**Extracted data**.
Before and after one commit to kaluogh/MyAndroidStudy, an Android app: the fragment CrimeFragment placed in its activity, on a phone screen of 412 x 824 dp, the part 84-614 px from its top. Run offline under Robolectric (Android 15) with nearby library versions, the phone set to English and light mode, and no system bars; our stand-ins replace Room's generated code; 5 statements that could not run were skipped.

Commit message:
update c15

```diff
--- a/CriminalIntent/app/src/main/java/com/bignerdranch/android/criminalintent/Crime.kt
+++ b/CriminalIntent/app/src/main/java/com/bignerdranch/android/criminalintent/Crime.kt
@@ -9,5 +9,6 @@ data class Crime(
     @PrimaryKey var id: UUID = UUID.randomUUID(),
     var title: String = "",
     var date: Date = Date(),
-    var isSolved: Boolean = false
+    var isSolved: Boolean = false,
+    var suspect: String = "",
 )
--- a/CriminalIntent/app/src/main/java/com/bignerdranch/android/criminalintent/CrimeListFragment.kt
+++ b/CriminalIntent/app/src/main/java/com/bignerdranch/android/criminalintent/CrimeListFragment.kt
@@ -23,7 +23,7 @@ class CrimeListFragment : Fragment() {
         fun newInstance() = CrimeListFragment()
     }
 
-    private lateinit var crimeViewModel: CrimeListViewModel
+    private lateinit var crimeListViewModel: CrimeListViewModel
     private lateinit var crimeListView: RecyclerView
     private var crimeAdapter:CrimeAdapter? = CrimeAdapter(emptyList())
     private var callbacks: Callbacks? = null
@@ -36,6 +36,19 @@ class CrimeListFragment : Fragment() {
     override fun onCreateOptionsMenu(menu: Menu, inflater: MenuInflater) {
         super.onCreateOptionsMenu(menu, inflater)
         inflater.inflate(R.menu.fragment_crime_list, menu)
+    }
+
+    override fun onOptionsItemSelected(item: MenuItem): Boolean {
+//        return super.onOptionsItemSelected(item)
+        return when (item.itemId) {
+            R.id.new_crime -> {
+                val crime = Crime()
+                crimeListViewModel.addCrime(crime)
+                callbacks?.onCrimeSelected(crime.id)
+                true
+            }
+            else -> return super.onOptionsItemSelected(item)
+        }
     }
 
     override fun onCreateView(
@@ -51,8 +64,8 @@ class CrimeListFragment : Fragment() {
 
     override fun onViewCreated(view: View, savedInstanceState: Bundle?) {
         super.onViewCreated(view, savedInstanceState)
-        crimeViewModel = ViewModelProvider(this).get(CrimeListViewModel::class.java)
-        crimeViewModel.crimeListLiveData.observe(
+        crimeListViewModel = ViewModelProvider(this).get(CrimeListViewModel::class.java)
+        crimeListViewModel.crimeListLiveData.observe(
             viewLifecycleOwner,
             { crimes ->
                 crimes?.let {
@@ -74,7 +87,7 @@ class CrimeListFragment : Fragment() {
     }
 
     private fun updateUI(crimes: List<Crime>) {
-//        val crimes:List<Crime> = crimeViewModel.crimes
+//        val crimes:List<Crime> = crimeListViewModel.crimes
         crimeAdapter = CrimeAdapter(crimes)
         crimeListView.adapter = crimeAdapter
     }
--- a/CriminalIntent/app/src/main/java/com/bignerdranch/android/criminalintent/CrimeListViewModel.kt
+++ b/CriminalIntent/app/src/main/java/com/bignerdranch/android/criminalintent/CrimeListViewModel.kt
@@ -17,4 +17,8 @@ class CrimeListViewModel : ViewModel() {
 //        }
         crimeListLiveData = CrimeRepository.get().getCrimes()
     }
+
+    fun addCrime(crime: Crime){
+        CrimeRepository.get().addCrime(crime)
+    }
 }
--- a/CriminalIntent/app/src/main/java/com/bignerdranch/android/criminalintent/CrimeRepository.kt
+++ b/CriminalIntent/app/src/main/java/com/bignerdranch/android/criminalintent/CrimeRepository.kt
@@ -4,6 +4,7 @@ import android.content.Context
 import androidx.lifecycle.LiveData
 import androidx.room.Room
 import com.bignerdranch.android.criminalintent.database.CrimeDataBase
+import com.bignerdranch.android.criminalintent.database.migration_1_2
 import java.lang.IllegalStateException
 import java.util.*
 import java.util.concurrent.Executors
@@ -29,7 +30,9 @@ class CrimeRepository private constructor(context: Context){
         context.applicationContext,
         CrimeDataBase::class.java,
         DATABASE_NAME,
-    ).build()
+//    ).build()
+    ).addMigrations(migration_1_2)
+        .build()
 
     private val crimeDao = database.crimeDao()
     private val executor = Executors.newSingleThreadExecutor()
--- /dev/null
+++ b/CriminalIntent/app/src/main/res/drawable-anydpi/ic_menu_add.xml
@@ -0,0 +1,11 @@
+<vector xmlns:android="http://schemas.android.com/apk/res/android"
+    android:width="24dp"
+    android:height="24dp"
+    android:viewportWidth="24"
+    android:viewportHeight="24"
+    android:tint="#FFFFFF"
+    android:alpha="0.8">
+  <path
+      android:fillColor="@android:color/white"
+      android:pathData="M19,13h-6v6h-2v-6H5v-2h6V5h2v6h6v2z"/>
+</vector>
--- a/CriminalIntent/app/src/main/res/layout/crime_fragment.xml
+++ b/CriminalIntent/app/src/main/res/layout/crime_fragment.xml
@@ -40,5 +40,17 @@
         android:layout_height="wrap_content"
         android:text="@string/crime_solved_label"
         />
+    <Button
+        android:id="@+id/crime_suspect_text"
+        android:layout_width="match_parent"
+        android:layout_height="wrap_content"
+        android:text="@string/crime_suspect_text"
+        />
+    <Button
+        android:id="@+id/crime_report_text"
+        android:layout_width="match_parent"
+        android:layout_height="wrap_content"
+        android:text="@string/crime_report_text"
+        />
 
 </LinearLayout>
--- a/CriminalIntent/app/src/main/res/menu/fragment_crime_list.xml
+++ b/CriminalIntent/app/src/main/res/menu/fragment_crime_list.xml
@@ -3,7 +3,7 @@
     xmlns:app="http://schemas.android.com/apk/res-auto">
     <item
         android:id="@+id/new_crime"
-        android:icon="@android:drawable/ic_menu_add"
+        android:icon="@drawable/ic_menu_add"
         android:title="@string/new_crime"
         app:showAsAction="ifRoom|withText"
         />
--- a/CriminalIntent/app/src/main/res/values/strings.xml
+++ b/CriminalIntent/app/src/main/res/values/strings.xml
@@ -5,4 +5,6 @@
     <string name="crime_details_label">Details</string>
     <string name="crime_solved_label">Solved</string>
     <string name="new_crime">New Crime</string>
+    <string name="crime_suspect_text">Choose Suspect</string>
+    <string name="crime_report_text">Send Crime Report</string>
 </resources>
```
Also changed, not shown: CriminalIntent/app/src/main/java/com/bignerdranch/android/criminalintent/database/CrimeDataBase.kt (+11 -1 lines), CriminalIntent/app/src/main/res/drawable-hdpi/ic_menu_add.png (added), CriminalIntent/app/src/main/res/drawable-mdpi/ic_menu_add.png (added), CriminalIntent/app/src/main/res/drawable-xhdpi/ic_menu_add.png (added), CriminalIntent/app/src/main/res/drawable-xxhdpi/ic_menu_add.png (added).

**Prompt**.
Only lines containing the string "crimeViewModel" are needed. Pull each of them out of the records above.

**Your solution**.
-    private lateinit var crimeViewModel: CrimeListViewModel
-        crimeViewModel = ViewModelProvider(this).get(CrimeListViewModel::class.java)
-        crimeViewModel.crimeListLiveData.observe(
-//        val crimes:List<Crime> = crimeViewModel.crimes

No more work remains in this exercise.